[THE DATA Boundary: Start]
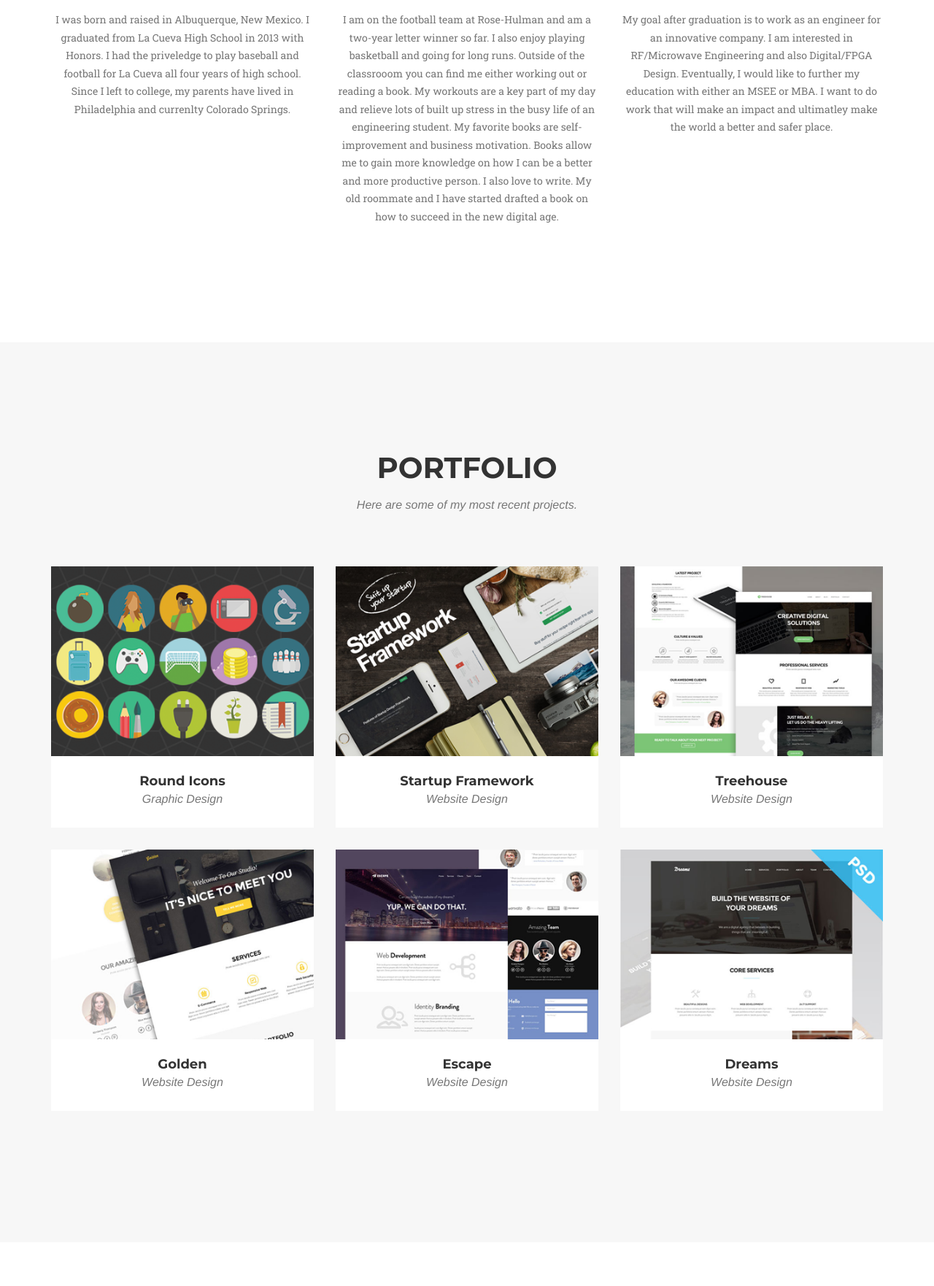
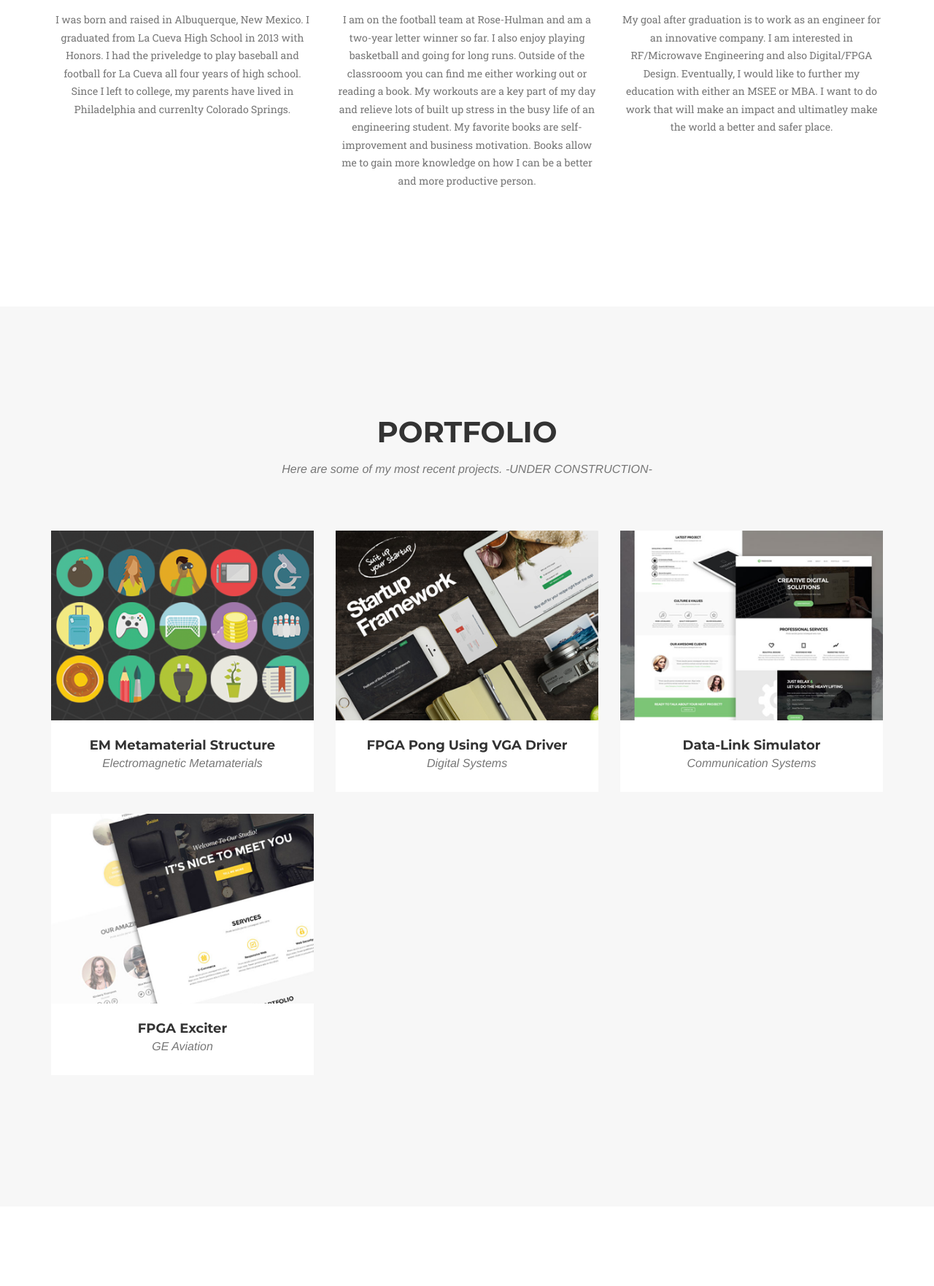
Before and after one commit to zach13silva/personal-site, a Python web app: template templates/index.html in a window 1280 px wide. Shown: the part 1542-3304 px from the top of the page at 73% size. Run offline with Jinja, Linux system fonts and the light colour scheme; the template is opened without the code that fills it, so the values that code supplies are empty; some libraries are stand-ins or nearby versions; some web fonts are replaced.

Commit message:
portfolio titles

```diff
--- a/templates/index.html
+++ b/templates/index.html
@@ -128,7 +128,7 @@
                         <i class="fa fa-laptop fa-stack-1x fa-inverse"></i>
                     </span>
                     <h4 class="service-heading">What I do</h4>
-                    <p class="text-muted">I am on the football team at Rose-Hulman and  am a two-year letter winner so far. I also enjoy playing basketball and going for long runs. Outside of the classrooom you can find me either working out or reading a book. My workouts are a key part of my day and relieve lots of built up stress in the busy life of an engineering student. My favorite books are self-improvement and business motivation. Books allow me to gain more knowledge on how I can be a better and more productive person. I also love to write. My old roommate and I have started drafted a book on how to succeed in the new digital age.</p>
+                    <p class="text-muted">I am on the football team at Rose-Hulman and  am a two-year letter winner so far. I also enjoy playing basketball and going for long runs. Outside of the classrooom you can find me either working out or reading a book. My workouts are a key part of my day and relieve lots of built up stress in the busy life of an engineering student. My favorite books are self-improvement and business motivation. Books allow me to gain more knowledge on how I can be a better and more productive person. </p>
                 </div>
                 <div class="col-md-4">
                     <span class="fa-stack fa-4x">
@@ -148,7 +148,7 @@
             <div class="row">
                 <div class="col-lg-12 text-center">
                     <h2 class="section-heading">Portfolio</h2>
-                    <h3 class="section-subheading text-muted">Here are some of my most recent projects.</h3>
+                    <h3 class="section-subheading text-muted">Here are some of my most recent projects. -UNDER CONSTRUCTION-</h3>
                 </div>
             </div>
             <div class="row">
@@ -162,8 +162,8 @@
                         <img src="assets/img/portfolio/roundicons.png" class="img-responsive" alt="">
                     </a>
                     <div class="portfolio-caption">
-                        <h4>Round Icons</h4>
-                        <p class="text-muted">Graphic Design</p>
+                        <h4>EM Metamaterial Structure</h4>
+                        <p class="text-muted">Electromagnetic Metamaterials</p>
                     </div>
                 </div>
                 <div class="col-md-4 col-sm-6 portfolio-item">
@@ -176,8 +176,8 @@
                         <img src="assets/img/portfolio/startup-framework.png" class="img-responsive" alt="">
                     </a>
                     <div class="portfolio-caption">
-                        <h4>Startup Framework</h4>
-                        <p class="text-muted">Website Design</p>
+                        <h4>FPGA Pong Using VGA Driver</h4>
+                        <p class="text-muted">Digital Systems</p>
                     </div>
                 </div>
                 <div class="col-md-4 col-sm-6 portfolio-item">
@@ -190,8 +190,8 @@
                         <img src="assets/img/portfolio/treehouse.png" class="img-responsive" alt="">
                     </a>
                     <div class="portfolio-caption">
-                        <h4>Treehouse</h4>
-                        <p class="text-muted">Website Design</p>
+                        <h4>Data-Link Simulator</h4>
+                        <p class="text-muted">Communication Systems</p>
                     </div>
                 </div>
                 <div class="col-md-4 col-sm-6 portfolio-item">
@@ -204,11 +204,11 @@
                         <img src="assets/img/portfolio/golden.png" class="img-responsive" alt="">
                     </a>
                     <div class="portfolio-caption">
-                        <h4>Golden</h4>
-                        <p class="text-muted">Website Design</p>
+                        <h4>FPGA Exciter</h4>
+                        <p class="text-muted">GE Aviation</p>
                     </div>
                 </div>
-                <div class="col-md-4 col-sm-6 portfolio-item">
+                <!-- <div class="col-md-4 col-sm-6 portfolio-item">
                     <a href="#portfolioModal5" class="portfolio-link" data-toggle="modal">
                         <div class="portfolio-hover">
                             <div class="portfolio-hover-content">
@@ -263,7 +263,7 @@
 									<h4 class="subheading">Terre Haute, Indiana</h4>
                                 </div>
                                 <div class="timeline-body">
-                                    <p class="text-muted">I am a senior electrical engineer at Rose-Hulman. I have taken higher level courses in electromagnetics where I have gained experience designing and simulating in CST, and testing different structures with the VNA. In EM Metamaterials, I have been exposed to multiband and enhanced bandwidth, artificial magnetic conductors, and electromagnetic bandgap structures.  </p>
+                                    <p class="text-muted">I am a senior electrical engineer at Rose-Hulman. I have taken higher level courses in electromagnetics where I have gained experience designing and simulating in CST, and testing different structures with the VNA. I have utilized Matlab in my communications and signal processing courses.  </p>
                                 </div>
                             </div>
                         </li>
```
Also changed, not shown: other parts of templates/index.html (+4 -4 lines).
[THE DATA Boundary: End]
** YOUR ASSIGNMENT **
Which lines of the listing contain the word "Systems"? Copy each of them.

** RESPONSE BELOW **
+                        <p class="text-muted">Digital Systems</p>
+                        <p class="text-muted">Communication Systems</p>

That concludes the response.